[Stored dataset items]

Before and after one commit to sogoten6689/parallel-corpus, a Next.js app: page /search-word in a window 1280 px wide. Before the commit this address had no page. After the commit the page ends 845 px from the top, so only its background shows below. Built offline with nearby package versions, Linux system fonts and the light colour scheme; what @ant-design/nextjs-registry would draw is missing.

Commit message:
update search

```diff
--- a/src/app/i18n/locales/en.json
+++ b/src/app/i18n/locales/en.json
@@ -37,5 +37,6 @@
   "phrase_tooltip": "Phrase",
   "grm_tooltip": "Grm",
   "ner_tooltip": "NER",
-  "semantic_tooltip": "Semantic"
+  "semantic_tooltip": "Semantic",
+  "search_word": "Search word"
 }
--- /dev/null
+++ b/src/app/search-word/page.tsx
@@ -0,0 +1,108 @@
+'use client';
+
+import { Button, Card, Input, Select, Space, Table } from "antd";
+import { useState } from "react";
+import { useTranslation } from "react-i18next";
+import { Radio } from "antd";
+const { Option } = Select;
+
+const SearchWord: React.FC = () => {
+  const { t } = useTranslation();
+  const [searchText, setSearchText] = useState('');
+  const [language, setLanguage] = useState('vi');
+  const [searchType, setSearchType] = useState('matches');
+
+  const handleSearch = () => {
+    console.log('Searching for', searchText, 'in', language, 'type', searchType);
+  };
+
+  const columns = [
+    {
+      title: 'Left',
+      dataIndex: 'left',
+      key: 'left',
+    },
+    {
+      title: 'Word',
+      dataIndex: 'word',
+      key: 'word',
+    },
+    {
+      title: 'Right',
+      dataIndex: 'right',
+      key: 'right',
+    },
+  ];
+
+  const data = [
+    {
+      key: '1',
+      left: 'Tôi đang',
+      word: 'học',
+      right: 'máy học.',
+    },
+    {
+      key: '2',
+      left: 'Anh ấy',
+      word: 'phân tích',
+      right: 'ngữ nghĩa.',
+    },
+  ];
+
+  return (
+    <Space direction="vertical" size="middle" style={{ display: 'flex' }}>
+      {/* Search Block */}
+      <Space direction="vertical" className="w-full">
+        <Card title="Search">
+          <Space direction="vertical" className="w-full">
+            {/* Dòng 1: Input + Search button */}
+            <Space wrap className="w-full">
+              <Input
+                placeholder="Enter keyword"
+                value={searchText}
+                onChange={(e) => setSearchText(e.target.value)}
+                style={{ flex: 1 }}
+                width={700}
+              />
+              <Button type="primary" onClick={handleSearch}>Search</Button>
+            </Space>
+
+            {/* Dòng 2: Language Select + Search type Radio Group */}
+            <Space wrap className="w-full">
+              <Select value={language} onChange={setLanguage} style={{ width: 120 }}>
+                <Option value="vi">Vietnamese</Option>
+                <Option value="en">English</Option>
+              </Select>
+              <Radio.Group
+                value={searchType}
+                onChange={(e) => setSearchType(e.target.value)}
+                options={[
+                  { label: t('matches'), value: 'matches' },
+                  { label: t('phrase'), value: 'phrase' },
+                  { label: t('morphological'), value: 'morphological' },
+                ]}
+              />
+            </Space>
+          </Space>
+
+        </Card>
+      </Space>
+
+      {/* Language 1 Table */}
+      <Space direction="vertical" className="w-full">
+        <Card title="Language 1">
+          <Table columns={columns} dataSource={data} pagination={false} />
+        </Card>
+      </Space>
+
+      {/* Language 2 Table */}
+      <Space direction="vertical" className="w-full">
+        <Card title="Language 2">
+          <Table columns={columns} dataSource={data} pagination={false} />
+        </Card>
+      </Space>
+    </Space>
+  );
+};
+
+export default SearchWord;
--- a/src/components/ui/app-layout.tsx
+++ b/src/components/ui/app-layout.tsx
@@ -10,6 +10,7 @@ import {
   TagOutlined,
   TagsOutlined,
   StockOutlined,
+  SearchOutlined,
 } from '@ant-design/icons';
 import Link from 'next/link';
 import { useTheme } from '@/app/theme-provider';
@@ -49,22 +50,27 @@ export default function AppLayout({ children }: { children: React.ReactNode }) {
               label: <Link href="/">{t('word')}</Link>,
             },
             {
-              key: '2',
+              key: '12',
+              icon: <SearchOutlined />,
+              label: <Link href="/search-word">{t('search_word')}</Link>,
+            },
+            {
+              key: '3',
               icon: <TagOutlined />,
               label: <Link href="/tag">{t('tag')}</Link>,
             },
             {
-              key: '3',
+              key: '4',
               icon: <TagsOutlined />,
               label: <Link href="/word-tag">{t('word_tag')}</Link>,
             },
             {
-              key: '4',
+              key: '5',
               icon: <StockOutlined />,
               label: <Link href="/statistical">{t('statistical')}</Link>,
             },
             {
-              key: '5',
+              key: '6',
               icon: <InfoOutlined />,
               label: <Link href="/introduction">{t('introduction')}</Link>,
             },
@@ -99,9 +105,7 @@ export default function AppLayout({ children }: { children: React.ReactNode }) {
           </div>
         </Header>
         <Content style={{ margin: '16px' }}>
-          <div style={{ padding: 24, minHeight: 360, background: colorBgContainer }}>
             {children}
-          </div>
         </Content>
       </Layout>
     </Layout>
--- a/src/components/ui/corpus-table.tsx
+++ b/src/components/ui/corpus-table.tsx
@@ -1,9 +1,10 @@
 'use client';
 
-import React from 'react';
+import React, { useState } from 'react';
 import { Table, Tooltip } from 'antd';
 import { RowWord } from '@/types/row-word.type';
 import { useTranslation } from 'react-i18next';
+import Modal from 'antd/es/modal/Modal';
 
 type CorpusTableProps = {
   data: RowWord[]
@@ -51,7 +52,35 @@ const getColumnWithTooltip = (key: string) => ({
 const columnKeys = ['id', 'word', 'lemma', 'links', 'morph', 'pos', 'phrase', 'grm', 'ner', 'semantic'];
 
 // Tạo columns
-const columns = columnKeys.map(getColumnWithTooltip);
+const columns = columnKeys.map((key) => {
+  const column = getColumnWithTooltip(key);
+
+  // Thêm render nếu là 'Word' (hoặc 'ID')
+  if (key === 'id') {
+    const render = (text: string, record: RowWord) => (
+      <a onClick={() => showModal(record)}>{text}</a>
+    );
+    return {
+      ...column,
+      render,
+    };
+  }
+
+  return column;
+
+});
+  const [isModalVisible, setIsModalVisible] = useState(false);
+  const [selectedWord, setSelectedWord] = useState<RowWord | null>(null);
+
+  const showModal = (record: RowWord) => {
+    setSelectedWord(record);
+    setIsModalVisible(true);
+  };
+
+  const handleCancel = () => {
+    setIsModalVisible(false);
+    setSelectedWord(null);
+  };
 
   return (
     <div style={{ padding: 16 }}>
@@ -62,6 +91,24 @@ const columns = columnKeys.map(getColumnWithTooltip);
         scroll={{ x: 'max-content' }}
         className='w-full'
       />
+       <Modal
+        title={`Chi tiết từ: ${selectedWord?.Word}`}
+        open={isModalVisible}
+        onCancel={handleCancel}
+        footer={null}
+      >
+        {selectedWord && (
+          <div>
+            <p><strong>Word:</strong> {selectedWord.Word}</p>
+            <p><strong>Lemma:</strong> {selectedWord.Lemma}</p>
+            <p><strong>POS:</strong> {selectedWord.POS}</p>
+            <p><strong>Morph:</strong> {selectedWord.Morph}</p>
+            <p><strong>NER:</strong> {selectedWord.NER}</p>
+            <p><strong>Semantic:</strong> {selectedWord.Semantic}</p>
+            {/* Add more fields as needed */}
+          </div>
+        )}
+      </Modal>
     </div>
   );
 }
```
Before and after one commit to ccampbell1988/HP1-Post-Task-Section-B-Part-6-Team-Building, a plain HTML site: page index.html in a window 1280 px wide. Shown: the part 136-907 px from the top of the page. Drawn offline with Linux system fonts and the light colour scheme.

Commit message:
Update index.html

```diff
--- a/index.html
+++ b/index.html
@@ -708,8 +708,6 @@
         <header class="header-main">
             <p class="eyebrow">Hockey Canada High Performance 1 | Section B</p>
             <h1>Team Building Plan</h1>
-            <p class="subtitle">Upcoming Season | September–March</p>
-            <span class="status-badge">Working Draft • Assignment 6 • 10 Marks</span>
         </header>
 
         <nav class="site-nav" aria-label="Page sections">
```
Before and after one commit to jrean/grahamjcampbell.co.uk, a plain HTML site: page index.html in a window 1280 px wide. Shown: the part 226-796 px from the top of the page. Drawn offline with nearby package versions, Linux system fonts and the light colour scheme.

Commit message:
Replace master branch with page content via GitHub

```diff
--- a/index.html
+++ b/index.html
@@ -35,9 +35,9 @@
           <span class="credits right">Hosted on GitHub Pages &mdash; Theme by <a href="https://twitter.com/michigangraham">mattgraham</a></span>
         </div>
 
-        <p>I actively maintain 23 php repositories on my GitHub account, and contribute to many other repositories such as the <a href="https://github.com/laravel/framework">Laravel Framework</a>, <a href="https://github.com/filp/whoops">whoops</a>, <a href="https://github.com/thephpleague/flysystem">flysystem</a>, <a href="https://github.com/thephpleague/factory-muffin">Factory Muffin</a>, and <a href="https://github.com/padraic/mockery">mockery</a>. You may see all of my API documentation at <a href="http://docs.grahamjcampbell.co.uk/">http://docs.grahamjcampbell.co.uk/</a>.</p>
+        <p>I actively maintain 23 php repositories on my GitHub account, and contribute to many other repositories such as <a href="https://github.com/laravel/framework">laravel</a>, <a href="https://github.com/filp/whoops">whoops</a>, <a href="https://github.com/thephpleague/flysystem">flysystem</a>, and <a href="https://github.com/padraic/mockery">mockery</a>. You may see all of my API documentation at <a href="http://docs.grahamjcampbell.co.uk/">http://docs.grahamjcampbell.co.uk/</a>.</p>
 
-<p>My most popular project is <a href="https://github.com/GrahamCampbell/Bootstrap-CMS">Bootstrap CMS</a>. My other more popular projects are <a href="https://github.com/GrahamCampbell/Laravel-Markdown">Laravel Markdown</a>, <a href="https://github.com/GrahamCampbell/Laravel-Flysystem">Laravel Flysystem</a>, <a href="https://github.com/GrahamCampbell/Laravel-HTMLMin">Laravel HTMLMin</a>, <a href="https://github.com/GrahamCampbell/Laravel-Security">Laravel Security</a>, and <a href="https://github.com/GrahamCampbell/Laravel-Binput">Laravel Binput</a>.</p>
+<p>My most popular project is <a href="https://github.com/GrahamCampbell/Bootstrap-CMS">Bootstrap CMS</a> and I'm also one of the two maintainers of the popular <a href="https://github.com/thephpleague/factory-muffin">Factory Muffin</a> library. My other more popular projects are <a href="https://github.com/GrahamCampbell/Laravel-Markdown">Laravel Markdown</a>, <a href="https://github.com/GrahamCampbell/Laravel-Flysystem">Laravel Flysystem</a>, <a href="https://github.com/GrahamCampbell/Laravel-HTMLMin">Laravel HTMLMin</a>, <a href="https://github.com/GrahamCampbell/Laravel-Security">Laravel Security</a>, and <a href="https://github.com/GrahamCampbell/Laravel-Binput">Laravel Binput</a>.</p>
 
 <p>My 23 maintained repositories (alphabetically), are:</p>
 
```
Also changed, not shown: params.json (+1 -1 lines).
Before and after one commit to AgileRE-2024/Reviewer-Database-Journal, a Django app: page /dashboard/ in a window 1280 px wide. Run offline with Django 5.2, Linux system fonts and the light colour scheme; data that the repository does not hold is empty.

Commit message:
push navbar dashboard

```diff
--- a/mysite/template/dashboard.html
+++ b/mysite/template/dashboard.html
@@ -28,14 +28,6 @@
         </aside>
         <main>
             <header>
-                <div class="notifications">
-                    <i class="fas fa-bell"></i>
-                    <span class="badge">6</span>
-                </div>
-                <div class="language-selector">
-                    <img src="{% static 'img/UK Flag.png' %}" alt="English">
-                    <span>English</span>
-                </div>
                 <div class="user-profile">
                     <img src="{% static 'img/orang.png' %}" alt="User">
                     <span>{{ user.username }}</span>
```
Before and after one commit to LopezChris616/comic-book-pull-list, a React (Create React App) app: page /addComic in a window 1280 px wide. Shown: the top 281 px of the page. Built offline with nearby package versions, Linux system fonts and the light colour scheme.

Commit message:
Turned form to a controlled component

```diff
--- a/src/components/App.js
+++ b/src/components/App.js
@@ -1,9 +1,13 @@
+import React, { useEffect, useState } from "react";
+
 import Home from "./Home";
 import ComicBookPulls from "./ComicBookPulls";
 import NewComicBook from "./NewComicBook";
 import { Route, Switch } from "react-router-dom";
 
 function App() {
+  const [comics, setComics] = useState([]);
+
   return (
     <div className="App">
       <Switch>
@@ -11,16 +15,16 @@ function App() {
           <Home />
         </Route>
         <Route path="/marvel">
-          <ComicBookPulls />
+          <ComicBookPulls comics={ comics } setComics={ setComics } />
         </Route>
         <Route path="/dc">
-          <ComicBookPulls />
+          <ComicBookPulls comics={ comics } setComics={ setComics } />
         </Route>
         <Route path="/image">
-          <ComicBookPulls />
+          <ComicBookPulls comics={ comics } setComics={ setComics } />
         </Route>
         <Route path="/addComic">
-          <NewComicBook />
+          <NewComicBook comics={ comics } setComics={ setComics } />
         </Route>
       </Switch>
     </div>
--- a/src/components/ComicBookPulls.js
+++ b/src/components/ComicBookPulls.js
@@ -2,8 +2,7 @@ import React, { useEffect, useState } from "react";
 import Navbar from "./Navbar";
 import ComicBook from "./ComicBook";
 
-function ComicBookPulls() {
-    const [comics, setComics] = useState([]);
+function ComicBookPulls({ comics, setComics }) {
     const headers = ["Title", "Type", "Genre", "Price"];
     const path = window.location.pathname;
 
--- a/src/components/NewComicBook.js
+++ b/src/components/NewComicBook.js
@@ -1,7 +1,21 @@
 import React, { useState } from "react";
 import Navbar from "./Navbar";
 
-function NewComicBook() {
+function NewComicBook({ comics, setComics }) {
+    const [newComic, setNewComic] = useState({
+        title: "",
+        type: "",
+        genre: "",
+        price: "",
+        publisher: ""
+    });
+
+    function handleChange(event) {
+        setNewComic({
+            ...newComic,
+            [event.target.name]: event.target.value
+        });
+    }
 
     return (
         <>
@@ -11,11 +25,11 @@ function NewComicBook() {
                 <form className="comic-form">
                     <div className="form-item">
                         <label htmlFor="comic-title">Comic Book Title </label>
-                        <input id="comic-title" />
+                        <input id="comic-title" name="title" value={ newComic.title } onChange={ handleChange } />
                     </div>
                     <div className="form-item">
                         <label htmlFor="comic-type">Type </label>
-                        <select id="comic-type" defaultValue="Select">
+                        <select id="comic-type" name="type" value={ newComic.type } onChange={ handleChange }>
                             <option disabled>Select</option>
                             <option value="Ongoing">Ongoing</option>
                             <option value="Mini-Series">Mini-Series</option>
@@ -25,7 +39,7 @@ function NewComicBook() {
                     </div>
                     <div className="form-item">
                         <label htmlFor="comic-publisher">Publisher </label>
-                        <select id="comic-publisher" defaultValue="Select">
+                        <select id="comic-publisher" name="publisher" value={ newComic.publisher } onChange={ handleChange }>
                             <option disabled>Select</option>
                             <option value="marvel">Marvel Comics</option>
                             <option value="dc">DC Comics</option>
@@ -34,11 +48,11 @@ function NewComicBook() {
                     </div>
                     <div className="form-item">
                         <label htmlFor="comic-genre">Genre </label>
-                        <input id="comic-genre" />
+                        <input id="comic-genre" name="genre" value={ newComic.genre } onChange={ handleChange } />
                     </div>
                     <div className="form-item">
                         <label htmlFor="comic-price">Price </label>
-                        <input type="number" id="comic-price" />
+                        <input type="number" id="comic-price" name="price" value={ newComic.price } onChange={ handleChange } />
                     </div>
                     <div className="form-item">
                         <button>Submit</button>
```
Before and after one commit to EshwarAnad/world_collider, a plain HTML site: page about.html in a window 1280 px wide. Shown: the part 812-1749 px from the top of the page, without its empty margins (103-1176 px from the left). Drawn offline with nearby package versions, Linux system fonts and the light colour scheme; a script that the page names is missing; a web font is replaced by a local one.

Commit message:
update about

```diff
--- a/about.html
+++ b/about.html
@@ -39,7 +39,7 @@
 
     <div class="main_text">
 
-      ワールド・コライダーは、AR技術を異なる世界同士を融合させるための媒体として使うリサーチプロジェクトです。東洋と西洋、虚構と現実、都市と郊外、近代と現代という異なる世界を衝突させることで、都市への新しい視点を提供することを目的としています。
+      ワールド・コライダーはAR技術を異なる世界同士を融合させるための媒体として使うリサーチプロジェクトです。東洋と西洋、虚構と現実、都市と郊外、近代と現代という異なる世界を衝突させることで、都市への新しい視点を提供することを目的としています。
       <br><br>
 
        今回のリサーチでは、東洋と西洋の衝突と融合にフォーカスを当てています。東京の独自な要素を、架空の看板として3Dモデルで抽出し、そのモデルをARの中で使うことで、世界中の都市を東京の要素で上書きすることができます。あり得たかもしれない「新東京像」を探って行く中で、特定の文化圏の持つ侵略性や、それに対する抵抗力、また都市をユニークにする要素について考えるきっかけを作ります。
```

* **YOUR TASK**
Please go through the data above and copy each line that has the word "style".

* **TASK OUTPUT**
+    <Space direction="vertical" size="middle" style={{ display: 'flex' }}>
+                style={{ flex: 1 }}
+              <Select value={language} onChange={setLanguage} style={{ width: 120 }}>
         <Content style={{ margin: '16px' }}>
-          <div style={{ padding: 24, minHeight: 360, background: colorBgContainer }}>
     <div style={{ padding: 16 }}>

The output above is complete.